    display: block; margin: auto; width: 40%;

In order for the new component to appear in Lightning App Builder, it must have the ‘implements=”flexipage:availableForAllPageTypes”’ value in the <aura> tag. The only other configuration needed is to specify the name of your static resource in the SRC attribute of the IMG tag.  

In this case it was necessary to add a bit of CSS to the component. This allowed for better formatting of the image position and size.  The CSS code for components is added to the ‘STYLE’ section of the Lightning bundle and will look like this:


Add the component code and relevant CSS to the bundle and then Save the changes. 

Adding the Component to the Home Page

Return to the Home page and use the ‘Edit Page’ entry from the Setup menu in the upper right.  This will launch the Lightning App Builder and display a preview of the existing home  page. The newly created component will be displayed in the Custom section of the Lightning Components menu off to the left of the screen.


Drag the new component from the menu on the left and dropping it in the desired place on the page.
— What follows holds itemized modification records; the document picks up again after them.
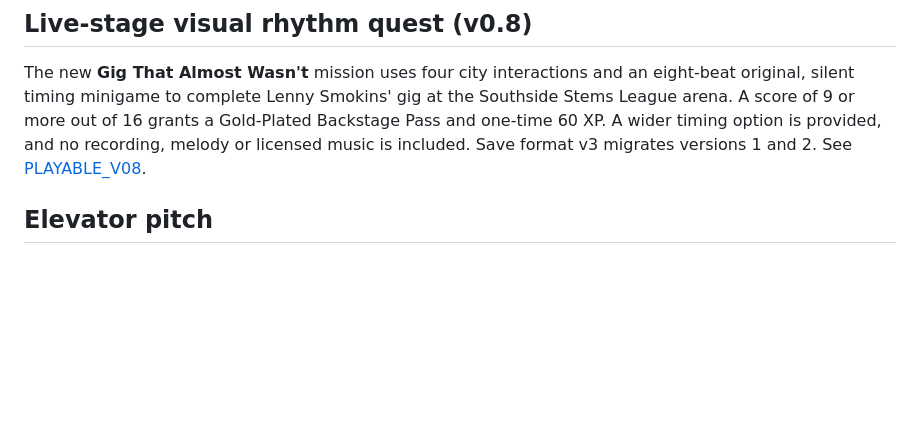
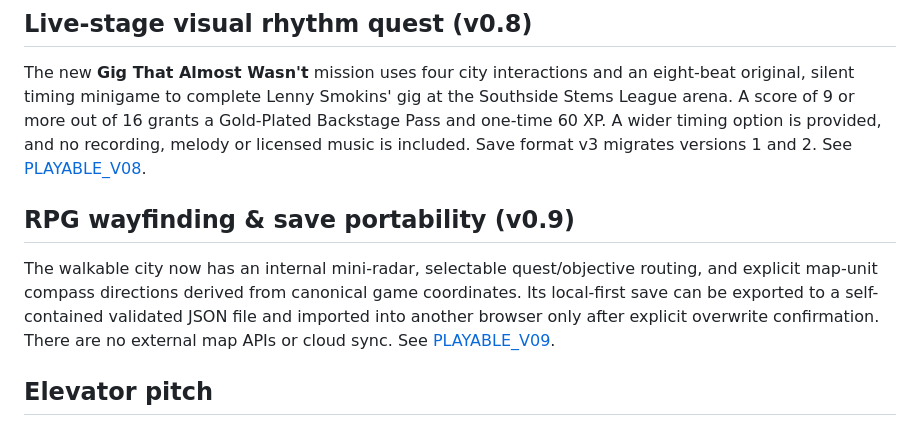
Before and after one commit to MichaelWave369/TweedleVerse, a Markdown page: docs/GAME_DESIGN.md, the part around the change. GitHub-like rendering; blank space fills up the shorter version.

Commit message:
docs: describe quest navigation and portable saves

```diff
--- a/docs/GAME_DESIGN.md
+++ b/docs/GAME_DESIGN.md
@@ -25,6 +25,10 @@ Four silicon residents stand or drift subtly around original Stemside locations
 ## Live-stage visual rhythm quest (v0.8)
 
 The new **Gig That Almost Wasn't** mission uses four city interactions and an eight-beat original, silent timing minigame to complete Lenny Smokins' gig at the Southside Stems League arena. A score of 9 or more out of 16 grants a Gold-Plated Backstage Pass and one-time 60 XP. A wider timing option is provided, and no recording, melody or licensed music is included. Save format v3 migrates versions 1 and 2. See [PLAYABLE_V08](PLAYABLE_V08.md).
+
+## RPG wayfinding & save portability (v0.9)
+
+The walkable city now has an internal mini-radar, selectable quest/objective routing, and explicit map-unit compass directions derived from canonical game coordinates. Its local-first save can be exported to a self-contained validated JSON file and imported into another browser only after explicit overwrite confirmation. There are no external map APIs or cloud sync. See [PLAYABLE_V09](PLAYABLE_V09.md).
 
 ## Elevator pitch
 
```
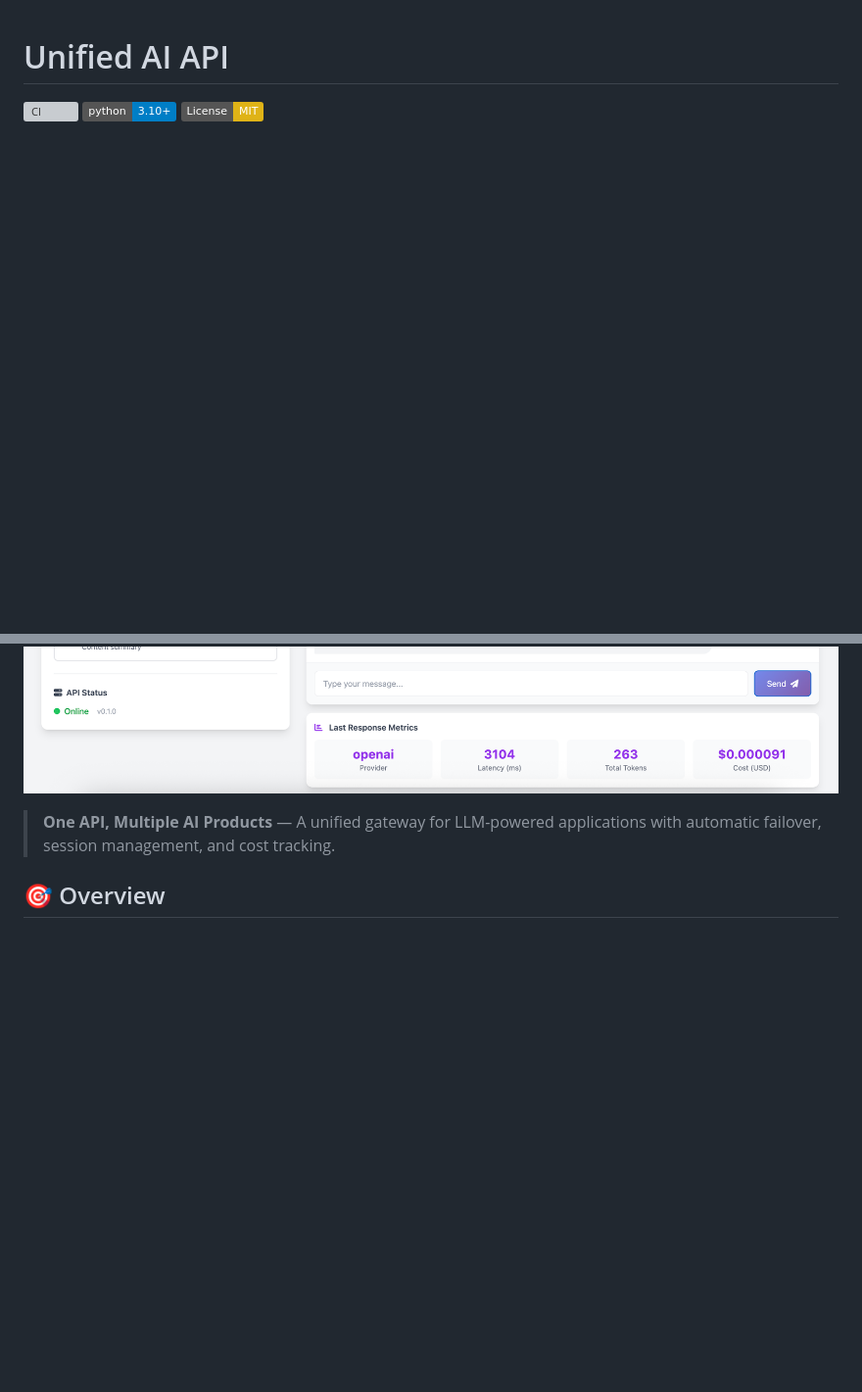
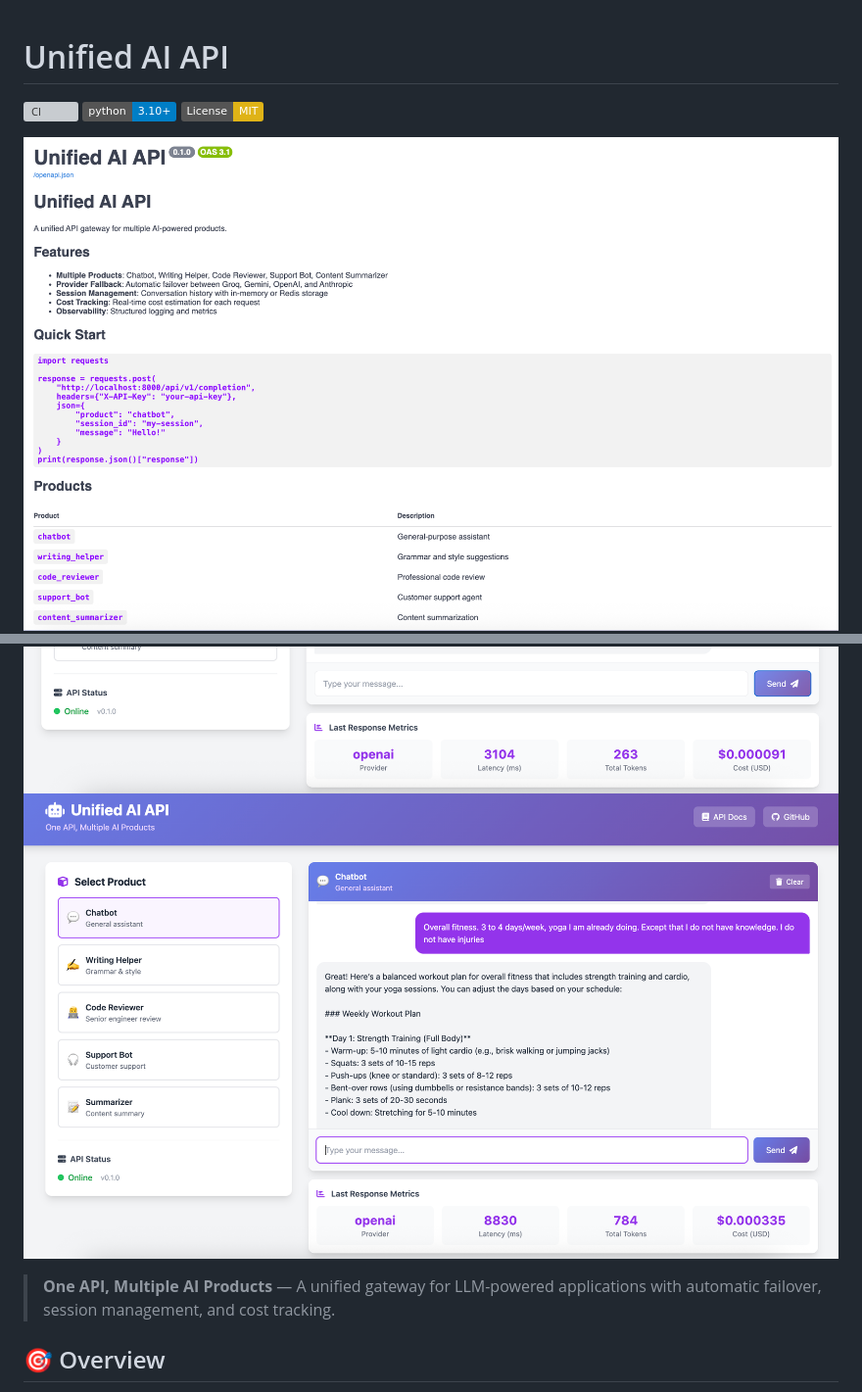
Before and after one commit to SAMithila/unified-ai-api, a Markdown page: README.md, 2 parts joined by grey strips. Shown at 98% size. GitHub-like rendering; badges without logos; blank space fills up the shorter version; grey boxes are pictures that could not be loaded.

```diff
--- a/README.md
+++ b/README.md
@@ -4,7 +4,9 @@
 [![Python 3.10+](https://img.shields.io/badge/python-3.10+-blue.svg)](https://www.python.org/downloads/)
 [![License: MIT](https://img.shields.io/badge/License-MIT-yellow.svg)](https://opensource.org/licenses/MIT)
 
+![Demo](assets/swigger-ui.png)
 ![Demo](assets/demo-ui.1.png)
+![Demo](assets/demo-ui.2.png)
 
 
 > **One API, Multiple AI Products** — A unified gateway for LLM-powered applications with automatic failover, session management, and cost tracking.
```
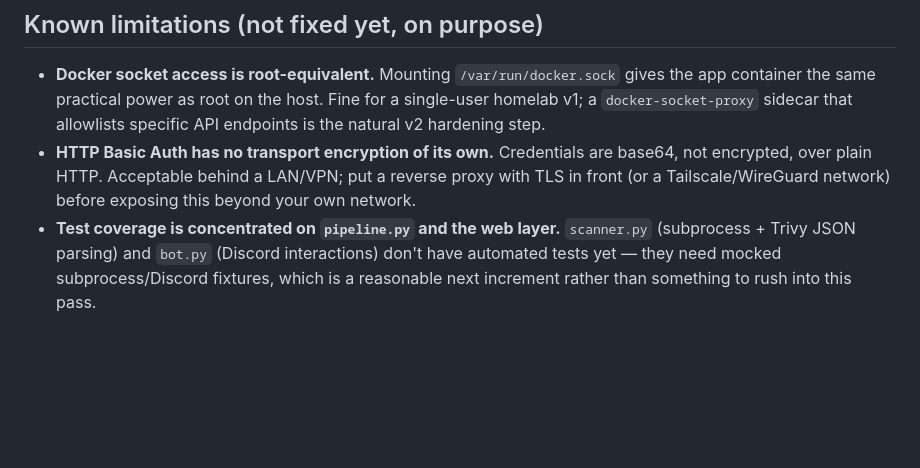
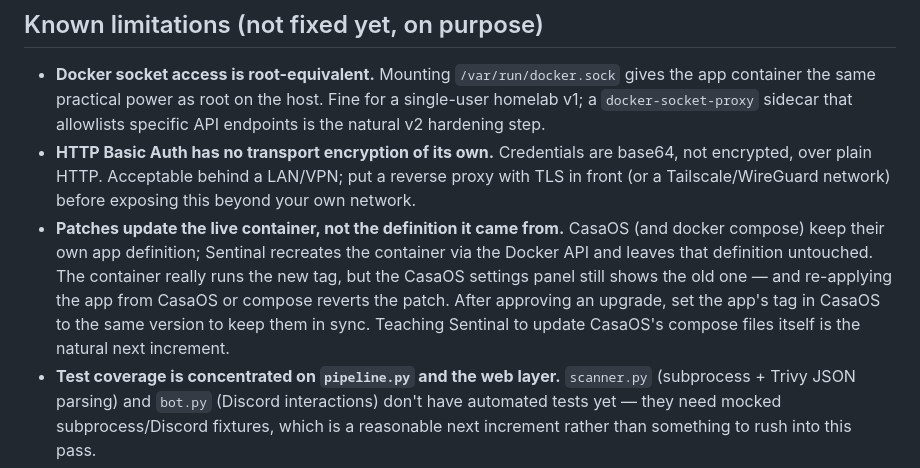
Before and after one commit to NorwegianKiwi-glitch/sentinal-soar, a Markdown page: ARCHITECTURE.md, the part around the change. Rendered like a GitHub page; blank space fills up the shorter version.

Commit message:
Document that patches do not update CasaOS/compose app definitions
Co-Authored-By: Claude Fable 5 <noreply@anthropic.com>

```diff
--- a/ARCHITECTURE.md
+++ b/ARCHITECTURE.md
@@ -94,6 +94,14 @@ forward:
   base64, not encrypted, over plain HTTP. Acceptable behind a LAN/VPN; put a
   reverse proxy with TLS in front (or a Tailscale/WireGuard network) before
   exposing this beyond your own network.
+- **Patches update the live container, not the definition it came from.**
+  CasaOS (and docker compose) keep their own app definition; Sentinal
+  recreates the container via the Docker API and leaves that definition
+  untouched. The container really runs the new tag, but the CasaOS settings
+  panel still shows the old one — and re-applying the app from CasaOS or
+  compose reverts the patch. After approving an upgrade, set the app's tag
+  in CasaOS to the same version to keep them in sync. Teaching Sentinal to
+  update CasaOS's compose files itself is the natural next increment.
 - **Test coverage is concentrated on `pipeline.py` and the web layer.**
   `scanner.py` (subprocess + Trivy JSON parsing) and `bot.py` (Discord
   interactions) don't have automated tests yet — they need mocked
```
The preview pane will update and show you the static image that you defined when the component was built.

Save the changes to the page and use the Back button to see it in action.  


The logo now looks much cleaner and eliminates the wasted white space introduced by the Visualforce component.

This shows a very limited example of what can be done with Lightning Components. For additional information on component options and best practices be sure to check out the Salesforce Lightning Component Developer Guide.